_DATA FOR THIS TASK_.
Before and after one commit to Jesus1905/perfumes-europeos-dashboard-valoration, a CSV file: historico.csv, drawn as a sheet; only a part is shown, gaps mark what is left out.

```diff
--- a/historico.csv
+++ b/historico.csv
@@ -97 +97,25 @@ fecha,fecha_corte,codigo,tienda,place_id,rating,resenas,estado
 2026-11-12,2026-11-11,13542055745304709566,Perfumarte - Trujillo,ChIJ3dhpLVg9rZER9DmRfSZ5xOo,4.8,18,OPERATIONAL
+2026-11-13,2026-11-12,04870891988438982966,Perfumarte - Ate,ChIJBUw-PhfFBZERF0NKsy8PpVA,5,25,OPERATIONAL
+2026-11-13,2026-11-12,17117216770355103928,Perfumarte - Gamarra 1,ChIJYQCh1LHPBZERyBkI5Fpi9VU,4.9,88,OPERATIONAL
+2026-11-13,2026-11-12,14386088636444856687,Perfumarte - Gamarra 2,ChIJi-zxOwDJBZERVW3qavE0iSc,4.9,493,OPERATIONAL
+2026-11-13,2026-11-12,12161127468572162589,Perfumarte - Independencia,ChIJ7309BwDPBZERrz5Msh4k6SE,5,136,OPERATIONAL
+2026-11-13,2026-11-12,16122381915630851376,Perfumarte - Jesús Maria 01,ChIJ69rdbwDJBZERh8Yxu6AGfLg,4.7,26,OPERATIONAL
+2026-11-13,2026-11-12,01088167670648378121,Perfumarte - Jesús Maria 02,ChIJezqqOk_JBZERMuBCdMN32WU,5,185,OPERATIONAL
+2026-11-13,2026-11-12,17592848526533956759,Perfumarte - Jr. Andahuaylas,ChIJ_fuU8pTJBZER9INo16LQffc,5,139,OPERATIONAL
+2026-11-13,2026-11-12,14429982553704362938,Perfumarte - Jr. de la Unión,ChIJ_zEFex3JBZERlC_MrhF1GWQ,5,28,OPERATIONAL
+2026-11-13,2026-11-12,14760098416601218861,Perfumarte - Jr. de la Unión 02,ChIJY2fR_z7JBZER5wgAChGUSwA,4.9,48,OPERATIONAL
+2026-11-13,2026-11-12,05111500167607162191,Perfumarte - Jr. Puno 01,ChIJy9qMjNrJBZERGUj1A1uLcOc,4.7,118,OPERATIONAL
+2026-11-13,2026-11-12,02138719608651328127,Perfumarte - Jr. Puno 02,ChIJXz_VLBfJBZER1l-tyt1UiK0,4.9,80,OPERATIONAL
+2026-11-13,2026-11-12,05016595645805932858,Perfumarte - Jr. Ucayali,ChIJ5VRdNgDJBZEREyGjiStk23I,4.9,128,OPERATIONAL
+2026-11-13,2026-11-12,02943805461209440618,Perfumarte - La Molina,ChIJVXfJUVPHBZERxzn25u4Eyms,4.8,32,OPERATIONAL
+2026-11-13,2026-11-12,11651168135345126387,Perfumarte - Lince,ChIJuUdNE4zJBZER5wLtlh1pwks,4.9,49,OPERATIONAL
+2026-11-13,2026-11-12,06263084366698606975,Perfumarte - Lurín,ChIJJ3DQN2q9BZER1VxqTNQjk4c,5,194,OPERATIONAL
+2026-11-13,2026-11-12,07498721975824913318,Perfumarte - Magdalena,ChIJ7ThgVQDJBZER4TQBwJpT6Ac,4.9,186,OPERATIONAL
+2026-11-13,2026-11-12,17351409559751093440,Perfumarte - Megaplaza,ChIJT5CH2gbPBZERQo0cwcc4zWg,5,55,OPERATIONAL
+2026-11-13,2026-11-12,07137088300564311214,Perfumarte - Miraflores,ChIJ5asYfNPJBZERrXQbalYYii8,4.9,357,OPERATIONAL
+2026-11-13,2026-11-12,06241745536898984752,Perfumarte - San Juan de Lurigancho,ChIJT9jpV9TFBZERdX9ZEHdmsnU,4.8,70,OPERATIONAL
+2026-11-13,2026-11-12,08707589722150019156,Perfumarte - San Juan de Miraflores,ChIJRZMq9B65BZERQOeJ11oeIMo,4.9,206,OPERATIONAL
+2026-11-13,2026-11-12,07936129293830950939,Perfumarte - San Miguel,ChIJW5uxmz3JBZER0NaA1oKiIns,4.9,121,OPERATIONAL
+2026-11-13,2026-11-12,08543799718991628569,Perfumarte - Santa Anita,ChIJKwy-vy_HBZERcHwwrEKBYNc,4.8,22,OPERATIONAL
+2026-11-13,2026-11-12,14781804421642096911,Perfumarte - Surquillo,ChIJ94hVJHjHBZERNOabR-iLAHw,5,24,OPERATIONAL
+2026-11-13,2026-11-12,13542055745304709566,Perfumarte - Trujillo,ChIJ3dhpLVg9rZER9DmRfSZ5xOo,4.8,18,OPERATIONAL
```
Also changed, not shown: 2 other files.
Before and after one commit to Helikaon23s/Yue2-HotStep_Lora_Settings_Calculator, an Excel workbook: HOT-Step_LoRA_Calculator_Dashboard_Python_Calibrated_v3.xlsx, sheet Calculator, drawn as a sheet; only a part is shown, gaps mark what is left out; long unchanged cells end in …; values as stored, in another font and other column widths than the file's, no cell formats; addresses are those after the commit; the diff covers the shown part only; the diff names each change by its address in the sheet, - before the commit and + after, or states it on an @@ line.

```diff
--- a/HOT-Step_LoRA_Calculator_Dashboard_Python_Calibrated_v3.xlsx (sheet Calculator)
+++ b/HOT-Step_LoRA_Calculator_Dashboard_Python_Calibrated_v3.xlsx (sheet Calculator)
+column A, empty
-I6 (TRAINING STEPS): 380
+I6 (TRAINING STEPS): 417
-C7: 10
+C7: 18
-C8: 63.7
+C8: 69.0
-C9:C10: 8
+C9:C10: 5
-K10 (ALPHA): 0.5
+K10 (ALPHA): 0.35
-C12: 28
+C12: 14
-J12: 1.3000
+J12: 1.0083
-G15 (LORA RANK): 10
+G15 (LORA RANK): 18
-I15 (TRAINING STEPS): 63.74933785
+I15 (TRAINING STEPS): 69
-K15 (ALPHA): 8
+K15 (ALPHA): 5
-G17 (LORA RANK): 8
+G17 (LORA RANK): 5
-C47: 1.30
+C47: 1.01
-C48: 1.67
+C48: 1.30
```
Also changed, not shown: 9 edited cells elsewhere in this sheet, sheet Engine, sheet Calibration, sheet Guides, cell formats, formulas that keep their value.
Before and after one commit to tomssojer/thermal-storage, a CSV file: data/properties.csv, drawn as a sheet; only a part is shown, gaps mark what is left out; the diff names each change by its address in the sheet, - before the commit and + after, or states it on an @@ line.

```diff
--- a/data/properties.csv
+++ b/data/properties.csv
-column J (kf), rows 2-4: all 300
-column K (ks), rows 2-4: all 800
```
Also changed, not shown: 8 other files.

_TRY IT_. From the records above, return each line that includes "ALPHA".

_SOLUTION FOR THIS EXERCISE_.
-K10 (ALPHA): 0.5
+K10 (ALPHA): 0.35
-K15 (ALPHA): 8
+K15 (ALPHA): 5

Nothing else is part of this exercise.